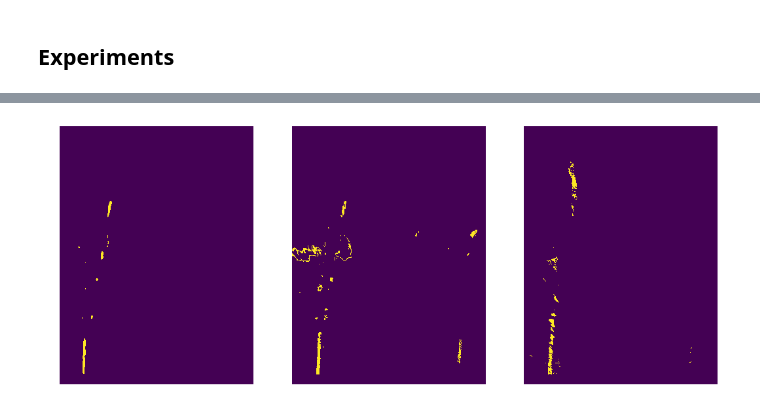
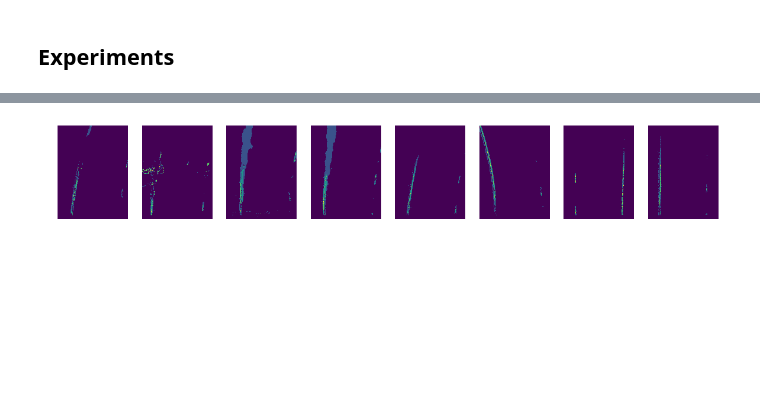
Before and after one commit to semeniuta/CarND-Advanced-Lane-Lines, a Jupyter notebook: advanced_lane_finding_proto.ipynb, the cells around one changed output, grey strips where cells are left out. Saved outputs shown, nothing was run; the diff lists cells and outputs as text; code cells hidden in the pictures; blank space fills up the shorter version.

```diff
--- a/advanced_lane_finding_proto.ipynb
+++ b/advanced_lane_finding_proto.ipynb
@@ -142,7 +142,7 @@ func_io = {
     'median_blur_tssx': (('thresholded_S_sobel_x', 'tssx_median_kernel'), 'tssx_median'),
     'close_thresholded_S': (('thresholded_S', 'close_kernel_for_tS'), 'ts_closed'),
     'gather_thresholded_images': (
-        ('tssx_median', 'ts_closed', 'thresholded_H'),
+        ('ts_closed', 'thresholded_S_sobel_x', 'thresholded_S', 'thresholded_wHLS'), # 'tssx_median', 'ts_closed', 'thresholded_H'
         'thresholded_images'
     ),
     'combine_thresholds_weighted': (('thresholded_images', 'thresholded_images_weights'), 'mega_image'),
@@ -179,2 +180,27 @@ nxpd.draw(runner.token_manager.to_networkx())
 # %% [markdown]
 ## Experiments
+# %%
+def show_intermediate_images(im, runner):
+
+    tokens = (
+        'thresholded_S',
+        'thresholded_H',
+        'weighted_HLS',
+        'thresholded_wHLS',
+        'thresholded_S_sobel_x',
+        'tssx_median',
+        'ts_closed'
+    )
+
+    runner.run(image=im)
+
+    plt.figure(figsize=(20, 5))
+
+    for i, tk in enumerate(tokens):
+        plt.subplot(1, len(tokens), i+1)
+        plt.imshow( runner[tk] )
+        _ = plt.axis('off')
+        plt.title(tk)
+# %%
+for im in warped_images:
+    show_intermediate_images(im, runner)
@@ -181,8 +216,11 @@ nxpd.draw(runner.token_manager.to_networkx())
 # %%
-plt.figure(figsize=(18, 8))
-for i, im in enumerate( runner['thresholded_images'] ):
-    plt.subplot(1, len(runner['thresholded_images']), i+1)
-    plt.axis('off')
-    plt.imshow(im)
+plt.figure(figsize=(20, 5))
+
+for i, im in enumerate(warped_images):
+    runner.run(image=im)
+
+    plt.subplot(1, 8, i+1)
+    plt.imshow( runner['mega_image'])
+    _ = plt.axis('off')
 # %% [output]
-[figure, old version]
+[figure, new version]
```
Also changed, not shown: parts of 6 cells of this notebook.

++++++++++++++++++++

#### [What you should do]
The expected output is the full material above, unaltered, with pictures removed.

#### [Exercise result]
Before and after one commit to semeniuta/CarND-Advanced-Lane-Lines, a Jupyter notebook: advanced_lane_finding_proto.ipynb, the cells around one changed output, grey strips where cells are left out. Saved outputs shown, nothing was run; the diff lists cells and outputs as text; code cells hidden in the pictures; blank space fills up the shorter version.

```diff
--- a/advanced_lane_finding_proto.ipynb
+++ b/advanced_lane_finding_proto.ipynb
@@ -142,7 +142,7 @@ func_io = {
     'median_blur_tssx': (('thresholded_S_sobel_x', 'tssx_median_kernel'), 'tssx_median'),
     'close_thresholded_S': (('thresholded_S', 'close_kernel_for_tS'), 'ts_closed'),
     'gather_thresholded_images': (
-        ('tssx_median', 'ts_closed', 'thresholded_H'),
+        ('ts_closed', 'thresholded_S_sobel_x', 'thresholded_S', 'thresholded_wHLS'), # 'tssx_median', 'ts_closed', 'thresholded_H'
         'thresholded_images'
     ),
     'combine_thresholds_weighted': (('thresholded_images', 'thresholded_images_weights'), 'mega_image'),
@@ -179,2 +180,27 @@ nxpd.draw(runner.token_manager.to_networkx())
 # %% [markdown]
 ## Experiments
+# %%
+def show_intermediate_images(im, runner):
+
+    tokens = (
+        'thresholded_S',
+        'thresholded_H',
+        'weighted_HLS',
+        'thresholded_wHLS',
+        'thresholded_S_sobel_x',
+        'tssx_median',
+        'ts_closed'
+    )
+
+    runner.run(image=im)
+
+    plt.figure(figsize=(20, 5))
+
+    for i, tk in enumerate(tokens):
+        plt.subplot(1, len(tokens), i+1)
+        plt.imshow( runner[tk] )
+        _ = plt.axis('off')
+        plt.title(tk)
+# %%
+for im in warped_images:
+    show_intermediate_images(im, runner)
@@ -181,8 +216,11 @@ nxpd.draw(runner.token_manager.to_networkx())
 # %%
-plt.figure(figsize=(18, 8))
-for i, im in enumerate( runner['thresholded_images'] ):
-    plt.subplot(1, len(runner['thresholded_images']), i+1)
-    plt.axis('off')
-    plt.imshow(im)
+plt.figure(figsize=(20, 5))
+
+for i, im in enumerate(warped_images):
+    runner.run(image=im)
+
+    plt.subplot(1, 8, i+1)
+    plt.imshow( runner['mega_image'])
+    _ = plt.axis('off')
 # %% [output]
-[figure, old version]
+[figure, new version]
```
Also changed, not shown: parts of 6 cells of this notebook.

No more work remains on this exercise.